When you read the ingredient panel on the back of a bag of dog food, it can only tell you so much. Ingredients are just one part of the puzzle… macronutrients (like protein, fat, and carbs) are important to consider too.
To be able to accurately compare foods, first we have to look at them on a “dry matter basis.” We do this because the moisture content of a food can distort the amount of protein, fat, and carbs in that food when they are listed in percentages. This can be especially distorted when comparing different types of food, like kibble vs canned vs raw, because the moisture content of each type of food is different.
Let’s look at an example. The following are guaranteed analyses from one canned food and one kibble food.
These two foods are both the same brand and same formula, but one is the canned version and one is the kibble. At first glance, these foods seem very different. The bottom one looks like it has much more protein and fat than the other.
But when we convert them to a dry matter basis, it gives us much more accurate information about the true macronutrient content of these foods.
To do that, first we figure out what percent of the food is dry matter by simply subtracting the % moisture from 100. For our first food, that would be 100-78= 22% dry matter. For our second food, that would be 100-12= 88% dry matter.
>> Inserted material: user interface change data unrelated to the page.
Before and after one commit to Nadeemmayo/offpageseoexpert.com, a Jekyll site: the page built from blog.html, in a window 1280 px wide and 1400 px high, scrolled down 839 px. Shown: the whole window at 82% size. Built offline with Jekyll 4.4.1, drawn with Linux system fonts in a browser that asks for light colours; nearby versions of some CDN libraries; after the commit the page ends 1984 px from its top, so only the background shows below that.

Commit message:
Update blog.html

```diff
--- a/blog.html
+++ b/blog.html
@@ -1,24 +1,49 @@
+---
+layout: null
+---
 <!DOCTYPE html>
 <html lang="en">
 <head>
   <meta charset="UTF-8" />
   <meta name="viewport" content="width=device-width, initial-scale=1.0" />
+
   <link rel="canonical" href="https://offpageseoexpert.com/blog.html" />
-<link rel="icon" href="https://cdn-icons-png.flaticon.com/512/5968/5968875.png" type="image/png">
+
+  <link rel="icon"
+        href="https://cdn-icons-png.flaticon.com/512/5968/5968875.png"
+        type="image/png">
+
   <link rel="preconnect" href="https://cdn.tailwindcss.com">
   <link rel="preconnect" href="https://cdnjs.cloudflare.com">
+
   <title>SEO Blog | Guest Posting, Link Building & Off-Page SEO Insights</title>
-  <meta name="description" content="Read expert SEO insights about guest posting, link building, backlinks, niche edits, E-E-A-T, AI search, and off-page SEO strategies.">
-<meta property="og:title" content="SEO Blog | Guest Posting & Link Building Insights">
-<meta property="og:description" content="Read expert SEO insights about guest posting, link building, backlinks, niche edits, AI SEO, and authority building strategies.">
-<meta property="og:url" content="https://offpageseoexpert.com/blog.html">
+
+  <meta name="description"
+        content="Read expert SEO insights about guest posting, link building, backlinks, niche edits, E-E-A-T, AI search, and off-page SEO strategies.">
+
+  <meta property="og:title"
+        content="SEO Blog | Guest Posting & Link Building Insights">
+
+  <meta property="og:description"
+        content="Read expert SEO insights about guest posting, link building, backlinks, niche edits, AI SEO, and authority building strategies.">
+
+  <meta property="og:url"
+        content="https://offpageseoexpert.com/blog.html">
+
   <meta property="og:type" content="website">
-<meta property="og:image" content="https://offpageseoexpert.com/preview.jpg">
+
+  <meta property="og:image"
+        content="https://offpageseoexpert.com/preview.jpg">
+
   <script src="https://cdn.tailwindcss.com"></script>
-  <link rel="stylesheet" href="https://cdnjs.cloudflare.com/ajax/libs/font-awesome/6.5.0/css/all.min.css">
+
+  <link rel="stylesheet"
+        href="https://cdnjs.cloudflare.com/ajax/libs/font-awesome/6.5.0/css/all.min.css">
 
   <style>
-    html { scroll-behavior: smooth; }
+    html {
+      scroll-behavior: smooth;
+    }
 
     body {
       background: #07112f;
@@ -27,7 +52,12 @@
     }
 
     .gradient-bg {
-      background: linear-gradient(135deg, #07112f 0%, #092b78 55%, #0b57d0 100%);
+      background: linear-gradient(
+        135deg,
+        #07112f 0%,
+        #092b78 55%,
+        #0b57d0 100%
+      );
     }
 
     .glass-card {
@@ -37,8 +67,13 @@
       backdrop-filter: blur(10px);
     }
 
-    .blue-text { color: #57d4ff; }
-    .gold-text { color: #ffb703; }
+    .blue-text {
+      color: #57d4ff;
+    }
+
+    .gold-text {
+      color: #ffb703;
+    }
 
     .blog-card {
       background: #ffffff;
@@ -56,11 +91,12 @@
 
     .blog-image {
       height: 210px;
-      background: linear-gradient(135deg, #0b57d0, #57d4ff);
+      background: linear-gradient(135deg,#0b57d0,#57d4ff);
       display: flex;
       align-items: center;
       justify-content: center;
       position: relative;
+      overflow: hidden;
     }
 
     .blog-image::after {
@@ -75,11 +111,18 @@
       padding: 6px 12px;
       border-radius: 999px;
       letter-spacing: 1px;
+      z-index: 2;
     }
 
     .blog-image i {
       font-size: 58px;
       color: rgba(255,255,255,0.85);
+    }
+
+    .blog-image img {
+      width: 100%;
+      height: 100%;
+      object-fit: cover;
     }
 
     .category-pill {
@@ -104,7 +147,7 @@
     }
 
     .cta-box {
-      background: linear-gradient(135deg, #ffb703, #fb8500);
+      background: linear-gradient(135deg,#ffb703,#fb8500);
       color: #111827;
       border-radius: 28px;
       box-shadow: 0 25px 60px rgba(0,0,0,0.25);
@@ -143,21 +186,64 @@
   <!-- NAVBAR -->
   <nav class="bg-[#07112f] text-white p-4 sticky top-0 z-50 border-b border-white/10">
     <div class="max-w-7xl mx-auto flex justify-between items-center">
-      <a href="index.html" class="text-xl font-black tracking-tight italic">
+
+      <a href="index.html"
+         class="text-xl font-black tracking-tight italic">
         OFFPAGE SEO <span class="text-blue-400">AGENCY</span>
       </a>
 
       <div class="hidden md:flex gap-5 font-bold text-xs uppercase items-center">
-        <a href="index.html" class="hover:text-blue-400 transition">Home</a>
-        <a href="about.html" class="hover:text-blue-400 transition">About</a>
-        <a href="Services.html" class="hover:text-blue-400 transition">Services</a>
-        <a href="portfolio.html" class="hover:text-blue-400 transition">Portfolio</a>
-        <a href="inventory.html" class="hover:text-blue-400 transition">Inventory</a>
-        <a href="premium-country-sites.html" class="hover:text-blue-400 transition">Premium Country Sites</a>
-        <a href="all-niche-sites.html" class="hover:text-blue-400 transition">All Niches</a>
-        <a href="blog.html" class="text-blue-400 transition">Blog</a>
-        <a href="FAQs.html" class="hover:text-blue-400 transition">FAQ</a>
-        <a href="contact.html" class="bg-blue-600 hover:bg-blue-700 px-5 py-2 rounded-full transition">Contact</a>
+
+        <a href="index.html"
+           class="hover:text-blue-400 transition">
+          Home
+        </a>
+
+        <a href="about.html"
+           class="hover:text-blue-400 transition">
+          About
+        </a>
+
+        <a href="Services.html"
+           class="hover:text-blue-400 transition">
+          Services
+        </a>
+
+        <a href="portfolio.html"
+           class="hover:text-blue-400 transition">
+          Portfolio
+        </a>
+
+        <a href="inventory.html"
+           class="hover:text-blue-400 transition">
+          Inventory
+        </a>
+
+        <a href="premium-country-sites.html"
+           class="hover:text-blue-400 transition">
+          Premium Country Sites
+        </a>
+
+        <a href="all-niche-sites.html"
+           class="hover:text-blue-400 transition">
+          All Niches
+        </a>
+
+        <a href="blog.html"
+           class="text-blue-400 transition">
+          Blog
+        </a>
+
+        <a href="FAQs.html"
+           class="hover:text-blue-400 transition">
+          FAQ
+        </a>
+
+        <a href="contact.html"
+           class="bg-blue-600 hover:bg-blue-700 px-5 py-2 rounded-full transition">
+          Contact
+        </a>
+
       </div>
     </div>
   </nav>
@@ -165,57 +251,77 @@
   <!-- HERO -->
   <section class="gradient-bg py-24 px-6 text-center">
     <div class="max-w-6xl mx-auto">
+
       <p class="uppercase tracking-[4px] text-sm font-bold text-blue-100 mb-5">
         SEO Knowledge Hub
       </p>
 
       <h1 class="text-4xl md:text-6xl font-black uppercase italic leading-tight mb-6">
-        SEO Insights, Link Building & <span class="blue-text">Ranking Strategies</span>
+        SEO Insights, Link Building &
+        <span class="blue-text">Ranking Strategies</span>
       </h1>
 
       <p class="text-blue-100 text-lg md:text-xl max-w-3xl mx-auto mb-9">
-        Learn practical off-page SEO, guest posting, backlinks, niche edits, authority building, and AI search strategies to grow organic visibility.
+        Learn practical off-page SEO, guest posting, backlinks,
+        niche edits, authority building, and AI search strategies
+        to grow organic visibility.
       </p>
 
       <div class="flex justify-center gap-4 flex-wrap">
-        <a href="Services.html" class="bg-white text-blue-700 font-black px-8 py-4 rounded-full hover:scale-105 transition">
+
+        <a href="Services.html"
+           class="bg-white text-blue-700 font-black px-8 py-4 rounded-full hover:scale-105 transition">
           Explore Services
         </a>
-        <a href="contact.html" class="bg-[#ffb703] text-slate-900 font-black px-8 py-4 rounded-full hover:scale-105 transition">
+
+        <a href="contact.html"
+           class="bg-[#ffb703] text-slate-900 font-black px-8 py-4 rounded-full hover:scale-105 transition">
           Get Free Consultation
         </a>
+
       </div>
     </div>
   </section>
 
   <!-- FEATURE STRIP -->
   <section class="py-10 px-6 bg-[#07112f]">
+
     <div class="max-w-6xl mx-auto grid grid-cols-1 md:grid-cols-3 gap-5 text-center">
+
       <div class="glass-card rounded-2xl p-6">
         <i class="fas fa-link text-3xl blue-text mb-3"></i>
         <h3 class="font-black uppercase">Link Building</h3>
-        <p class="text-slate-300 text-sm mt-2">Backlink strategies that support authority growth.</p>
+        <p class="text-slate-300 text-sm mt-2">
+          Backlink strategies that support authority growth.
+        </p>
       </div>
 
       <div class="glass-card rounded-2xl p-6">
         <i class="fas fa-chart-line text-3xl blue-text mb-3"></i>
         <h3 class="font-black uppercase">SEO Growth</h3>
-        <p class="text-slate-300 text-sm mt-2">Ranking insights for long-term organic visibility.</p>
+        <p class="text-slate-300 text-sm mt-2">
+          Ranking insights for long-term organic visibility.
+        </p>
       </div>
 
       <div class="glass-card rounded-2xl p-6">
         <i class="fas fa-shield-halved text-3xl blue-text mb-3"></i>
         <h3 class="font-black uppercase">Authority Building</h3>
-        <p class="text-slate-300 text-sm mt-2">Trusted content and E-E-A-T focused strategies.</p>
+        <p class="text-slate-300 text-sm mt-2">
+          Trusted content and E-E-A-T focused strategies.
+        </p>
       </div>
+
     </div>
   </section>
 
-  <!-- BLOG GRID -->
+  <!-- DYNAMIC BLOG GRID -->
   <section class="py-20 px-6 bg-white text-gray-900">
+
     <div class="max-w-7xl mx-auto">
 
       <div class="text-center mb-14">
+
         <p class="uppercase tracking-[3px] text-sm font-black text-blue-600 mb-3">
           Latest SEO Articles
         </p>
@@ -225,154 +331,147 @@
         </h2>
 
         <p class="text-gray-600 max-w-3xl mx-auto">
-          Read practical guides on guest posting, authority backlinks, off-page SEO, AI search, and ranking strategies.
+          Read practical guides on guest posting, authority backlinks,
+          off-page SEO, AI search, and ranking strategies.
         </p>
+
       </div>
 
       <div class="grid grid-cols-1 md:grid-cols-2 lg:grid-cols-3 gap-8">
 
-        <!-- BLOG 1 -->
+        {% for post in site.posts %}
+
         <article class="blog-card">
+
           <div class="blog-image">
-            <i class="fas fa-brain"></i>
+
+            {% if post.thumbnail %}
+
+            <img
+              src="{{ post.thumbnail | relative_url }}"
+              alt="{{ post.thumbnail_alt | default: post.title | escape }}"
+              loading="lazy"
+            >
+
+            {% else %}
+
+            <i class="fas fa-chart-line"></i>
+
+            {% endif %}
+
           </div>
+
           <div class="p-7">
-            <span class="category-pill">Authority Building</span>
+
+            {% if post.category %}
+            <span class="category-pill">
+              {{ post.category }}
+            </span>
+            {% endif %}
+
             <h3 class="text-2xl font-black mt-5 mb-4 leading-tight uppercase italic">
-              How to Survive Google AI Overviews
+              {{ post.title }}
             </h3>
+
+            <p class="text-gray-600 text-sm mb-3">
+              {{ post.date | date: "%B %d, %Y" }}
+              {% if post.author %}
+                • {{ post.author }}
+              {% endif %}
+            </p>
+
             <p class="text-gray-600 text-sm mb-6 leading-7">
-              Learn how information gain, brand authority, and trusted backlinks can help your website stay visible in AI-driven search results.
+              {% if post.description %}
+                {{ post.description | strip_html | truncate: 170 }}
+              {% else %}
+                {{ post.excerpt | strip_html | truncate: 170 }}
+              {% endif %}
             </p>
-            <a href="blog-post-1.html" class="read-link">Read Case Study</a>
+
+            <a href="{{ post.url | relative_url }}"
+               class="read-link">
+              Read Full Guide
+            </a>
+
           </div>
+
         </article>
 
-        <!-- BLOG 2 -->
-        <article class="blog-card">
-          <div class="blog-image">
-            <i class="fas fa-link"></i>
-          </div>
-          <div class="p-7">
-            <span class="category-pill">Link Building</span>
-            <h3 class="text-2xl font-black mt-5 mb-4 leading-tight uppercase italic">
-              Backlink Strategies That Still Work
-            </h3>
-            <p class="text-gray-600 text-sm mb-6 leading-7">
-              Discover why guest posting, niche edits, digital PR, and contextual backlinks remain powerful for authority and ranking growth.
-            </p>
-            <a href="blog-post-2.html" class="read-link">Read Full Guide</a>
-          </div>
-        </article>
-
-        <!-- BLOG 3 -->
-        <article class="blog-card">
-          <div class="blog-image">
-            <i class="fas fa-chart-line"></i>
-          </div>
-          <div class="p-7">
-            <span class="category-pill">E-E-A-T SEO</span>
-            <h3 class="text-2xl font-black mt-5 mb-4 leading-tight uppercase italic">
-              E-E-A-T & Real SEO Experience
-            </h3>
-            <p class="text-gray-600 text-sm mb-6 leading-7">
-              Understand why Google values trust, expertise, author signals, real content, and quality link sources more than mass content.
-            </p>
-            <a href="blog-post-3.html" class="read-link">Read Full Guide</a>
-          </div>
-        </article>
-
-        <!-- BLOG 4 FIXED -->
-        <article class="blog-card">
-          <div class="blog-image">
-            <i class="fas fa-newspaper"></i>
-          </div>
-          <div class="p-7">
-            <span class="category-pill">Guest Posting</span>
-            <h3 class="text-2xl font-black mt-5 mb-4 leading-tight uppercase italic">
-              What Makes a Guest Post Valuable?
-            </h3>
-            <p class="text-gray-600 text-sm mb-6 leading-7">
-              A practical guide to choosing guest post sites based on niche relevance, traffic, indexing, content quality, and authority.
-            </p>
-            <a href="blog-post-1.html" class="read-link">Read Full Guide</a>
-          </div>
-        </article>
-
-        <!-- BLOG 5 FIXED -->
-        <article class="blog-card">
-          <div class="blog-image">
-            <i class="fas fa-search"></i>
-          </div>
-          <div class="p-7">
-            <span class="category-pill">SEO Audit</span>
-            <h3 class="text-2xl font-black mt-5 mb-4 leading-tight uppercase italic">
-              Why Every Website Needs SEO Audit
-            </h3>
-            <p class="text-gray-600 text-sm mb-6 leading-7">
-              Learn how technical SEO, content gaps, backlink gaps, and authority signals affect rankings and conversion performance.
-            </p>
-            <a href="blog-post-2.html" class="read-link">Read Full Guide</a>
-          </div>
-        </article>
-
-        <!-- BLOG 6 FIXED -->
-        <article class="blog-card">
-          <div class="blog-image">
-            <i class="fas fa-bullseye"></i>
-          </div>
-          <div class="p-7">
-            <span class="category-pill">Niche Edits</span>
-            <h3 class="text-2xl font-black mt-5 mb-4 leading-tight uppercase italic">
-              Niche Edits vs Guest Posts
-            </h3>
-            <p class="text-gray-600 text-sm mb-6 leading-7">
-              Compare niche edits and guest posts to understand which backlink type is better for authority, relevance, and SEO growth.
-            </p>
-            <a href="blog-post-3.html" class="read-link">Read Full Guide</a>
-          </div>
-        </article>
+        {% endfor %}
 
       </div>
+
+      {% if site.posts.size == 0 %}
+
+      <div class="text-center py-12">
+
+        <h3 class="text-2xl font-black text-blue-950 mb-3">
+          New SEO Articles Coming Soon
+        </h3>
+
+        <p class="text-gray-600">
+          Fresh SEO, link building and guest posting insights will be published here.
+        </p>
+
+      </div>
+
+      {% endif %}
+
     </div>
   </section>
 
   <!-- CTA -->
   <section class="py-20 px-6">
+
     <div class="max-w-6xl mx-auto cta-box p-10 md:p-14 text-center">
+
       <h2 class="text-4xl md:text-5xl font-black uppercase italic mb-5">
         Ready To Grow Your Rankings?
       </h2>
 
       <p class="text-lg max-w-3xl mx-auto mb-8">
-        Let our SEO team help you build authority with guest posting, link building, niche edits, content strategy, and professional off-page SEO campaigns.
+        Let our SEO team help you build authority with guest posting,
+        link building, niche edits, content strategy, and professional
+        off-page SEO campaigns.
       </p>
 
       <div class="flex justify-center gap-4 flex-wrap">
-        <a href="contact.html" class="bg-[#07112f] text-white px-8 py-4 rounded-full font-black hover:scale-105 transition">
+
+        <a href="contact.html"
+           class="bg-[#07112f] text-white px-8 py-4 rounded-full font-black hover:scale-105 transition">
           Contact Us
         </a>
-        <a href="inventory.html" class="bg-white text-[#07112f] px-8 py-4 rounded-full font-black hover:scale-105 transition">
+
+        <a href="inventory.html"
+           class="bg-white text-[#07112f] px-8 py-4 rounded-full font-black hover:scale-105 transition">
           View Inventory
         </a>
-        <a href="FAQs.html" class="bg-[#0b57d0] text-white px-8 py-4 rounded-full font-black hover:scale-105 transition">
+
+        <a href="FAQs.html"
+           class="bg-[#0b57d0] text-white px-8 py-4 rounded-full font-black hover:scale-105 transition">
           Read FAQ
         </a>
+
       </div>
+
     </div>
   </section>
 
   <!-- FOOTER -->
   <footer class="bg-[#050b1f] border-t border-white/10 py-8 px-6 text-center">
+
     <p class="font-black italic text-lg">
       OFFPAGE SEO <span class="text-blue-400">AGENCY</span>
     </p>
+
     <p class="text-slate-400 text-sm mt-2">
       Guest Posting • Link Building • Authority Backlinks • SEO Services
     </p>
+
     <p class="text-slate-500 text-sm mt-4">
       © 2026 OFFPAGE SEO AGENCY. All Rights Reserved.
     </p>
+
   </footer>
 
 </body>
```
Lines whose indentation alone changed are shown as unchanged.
From there, we divide each macronutrient (such as protein and fat) by the % dry matter, then multiply that by 100. Let’s try the protein from both of our foods above. For our first food, we have 9% protein divided by 22% dry matter = 0.409. Multiplied by 100, we have 40.9% protein. That is a huge difference! For our second food, 26 divided by 88 times 100 = 29.5% protein. Look at that – it actually has LESS protein than the other food, even though you would think the opposite if you were just comparing the labels!